    "The writ is saying there is a [US] law shutting Huawei out of government contracts, they are saying that is unconstitutional."

  10. Quorn attracts 'meat reducers'

    BBC Radio 5 Live

    Quorn website

    You might have heard of Quorn, it's a meat replacement made from a fungus.

    The company that makes it is owned by Philipino firm Mondo Nissin.

    But it is made in Stokesley in North Yorkshire and Billingham in the North East.

    Quorn was a niche product ten years ago, says chief executive Kevin Brennan.

    "Ten years ago its was very much a vegeterian consumer base, but now 75% of our consumers aren't vegetarian. They're what we call a meat reducer".

    "It's the fastest growing food category," he said.

    At the moment chief executive Mr Brennan is trying to double sales in the US, where the wide range of Quorn products is a selling factor.

    "A lot of US firms are focused on producing a burger replacement product, so the the range of products is actually quite limited."

  11. Japanese stocks lead Asian declines

    Man stands in front of stock board in Japan

    Stocks in Japan lost ground in a mostly downbeat session for markets across Asia.

    In afternoon trading, the Nikkei 225 index dropped 0.8%, while Hong Kong's Hang Seng pulled back 0.5% and Shanghai Composite was steady.
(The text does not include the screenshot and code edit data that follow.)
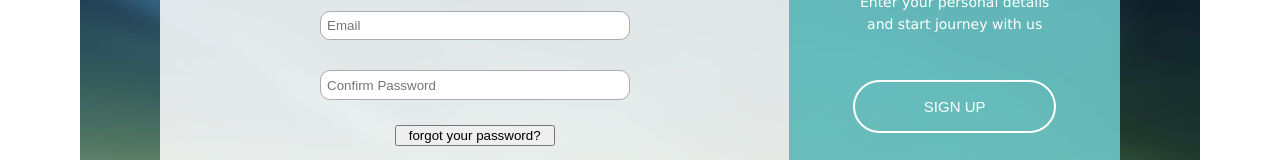
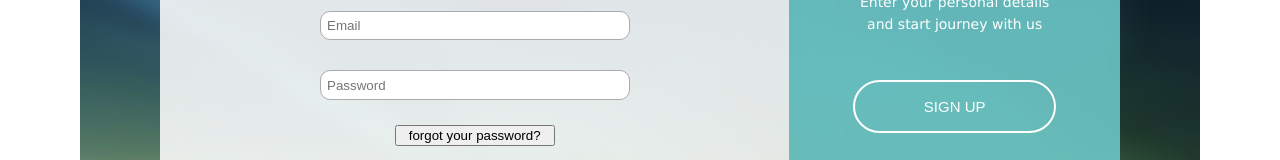
Before and after one commit to Templa-io/SignUp-form-field-with-React-Form-Hook, a React (Create React App) app: page /login in a window 1280 px wide. Shown: the part 556-716 px from the top of the page. Built offline with nearby package versions, Linux system fonts and the light colour scheme.

Commit message:
authentication

```diff
--- a/src/components/LoginPage.js
+++ b/src/components/LoginPage.js
@@ -1,11 +1,25 @@
-import React, { useState } from "react";
+import React, { useEffect, useState } from "react";
 import { useForm } from "react-hook-form";
 import { Link } from "react-router-dom";
 import { Facebook, Google, Linkedin } from "../AllSvgs";
 import "./LoginPage.css";
 
 const LoginPage = () => {
-  const [password, setPassword] = useState();
+  const [loginError, setLoginError] = useState(null); // New state variable for error message
+  const [signupData, setSignupData] = useState();
+
+  //Function to retrieve saved signup data from local storage
+  const getSignupData = () => {
+    const data = localStorage.getItem("signupData");
+    if (data) {
+      setSignupData(JSON.parse(data));
+    }
+  };
+
+  // Call getSignupData on component mount
+  useEffect(() => {
+    getSignupData();
+  }, []);
 
   const {
     register,
@@ -17,7 +31,21 @@ const LoginPage = () => {
   console.log(errors);
 
   const onSubmit = (data) => {
-    console.log(data);
+    // Check if email and password match the aved data
+    if (
+      signupData &&
+      data.email === signupData.email &&
+      data.password === signupData.password
+    ) {
+      // If match, log in user
+
+      console.log("Logged in successfully");
+      setLoginError(null);
+    } else {
+      // If not match, show error message
+      console.log("Email or password is incorrect");
+      setLoginError("Email or password is incorrect"); // Set error message
+    }
   };
 
   return (
@@ -49,26 +77,36 @@ const LoginPage = () => {
                 />
                 <input
                   type="password"
-                  id="confirmPassword"
-                  {...register("confirmPassword", {
+                  id="password"
+                  {...register("password", {
                     required: "Password do not match",
+                    minLength: {
+                      minLength: {
+                        value: 8,
+                        message: "Password must be at least 8 characters long",
+                      },
+                      maxLength: {
+                        value: 20,
+                        message: "Password must be at most 20 characters long",
+                      },
+                    },
                     validate: (value) => {
                       return (
-                        value === watch("password" || "Password do not match")
+                        value === watch("password") || "Password do not match"
                       );
                     },
                   })}
-                  placeholder="Confirm Password"
+                  placeholder="Password"
                 />
-                {errors.confirmPassword && (
-                  <span className="errorMsg">
-                    {errors.confirmPassword.message}
-                  </span>
+                {errors.password && (
+                  <span className="errorMsg">{errors.password.message}</span>
                 )}
 
                 <button>forgot your password?</button>
                 <input type={"submit"} value="LOGIN" className="button1" />
               </form>
+
+              {loginError && <span className="errorMsg1">{loginError}</span>}
             </div>
           </div>
           <div className="right1">
--- a/src/components/SignUp.css
+++ b/src/components/SignUp.css
@@ -128,3 +128,10 @@ a {
   margin-top: -1rem;
   margin-bottom: -1rem;
 }
+.errorMsg1 {
+  padding-left: 10px;
+  color: red;
+  font-size: 15px;
+
+  margin-top: -2rem;
+}
--- a/src/components/SignUp.js
+++ b/src/components/SignUp.js
@@ -4,9 +4,6 @@ import { useForm } from "react-hook-form";
 import { Link, useNavigate } from "react-router-dom";
 import { Facebook, Google, Linkedin } from "../AllSvgs";
 import "./SignUp.css";
-import { yupResolver } from "@hookform/resolvers/yup";
-import * as yup from "yup";
-import Input from "./input";
 
 // const schema = yup.object({
 //   username: yup.string().required("Username is a required field"),
@@ -124,7 +121,7 @@ const SignUp = () => {
                   required: "Password do not match",
                   validate: (value) => {
                     return (
-                      value === watch("password" || "Password do not match")
+                      value === watch("password") || "Password do not match"
                     );
                   },
                 })}
--- a/src/components/input.js
+++ /dev/null
@@ -1,16 +0,0 @@
-export default function input({
-  id,
-  label,
-  placeholder,
-  type,
-  register,
-  errorMessage,
-}) {
-  return (
-    <div className="input-group">
-      <label htmlFor={id}>{label}</label>
-      <input type={type} id={id} placeholder={placeholder} {...register} />
-      <span className="error-message">{errorMessage}</span>
-    </div>
-  );
-}
```
Also changed, not shown: src/components/usersData.js (added, +10 -0 lines).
Australia's ASX 200 bucked the trend, rising 0.3%

  12. Why the suspicion over Huawei?

    BBC Radio 5 Live

    Huawei

    Why are the US, and other nations so suspicious of Chinese tech firm Huawei, when there's no hard evidence that it has enabled spying.

    Asia Business Correspondent Karishma Vaswani says it's partly to do with Chinese law: "The National Intelligence Law which was passed in 2017 in China requires organisations and individual to assist the state in any form of intelligence gathering - you can not refuse."

    However, the company's founder has Karishma that he would shut the company before complying with this law. He says he's never been asked by the Chinese government to hand over data, or build a back door within the telecoms equipment he supplies.

    Huawei has filed a lawsuit against the US government over a ban that restricts government agencies from using its products.

  13. Good morning!

    Ben Morris

    Business reporter

    Welcome to Thursday's Business Live page.

    China's Huawei is suing the US government over a ban on its products.

    We'll find out later this morning what - if any - bonus staff at John Lewis will receive, when the retailer announces annual results.

    And find out why "meat reducers" have helped propel sales at one north Yorkshire food firm.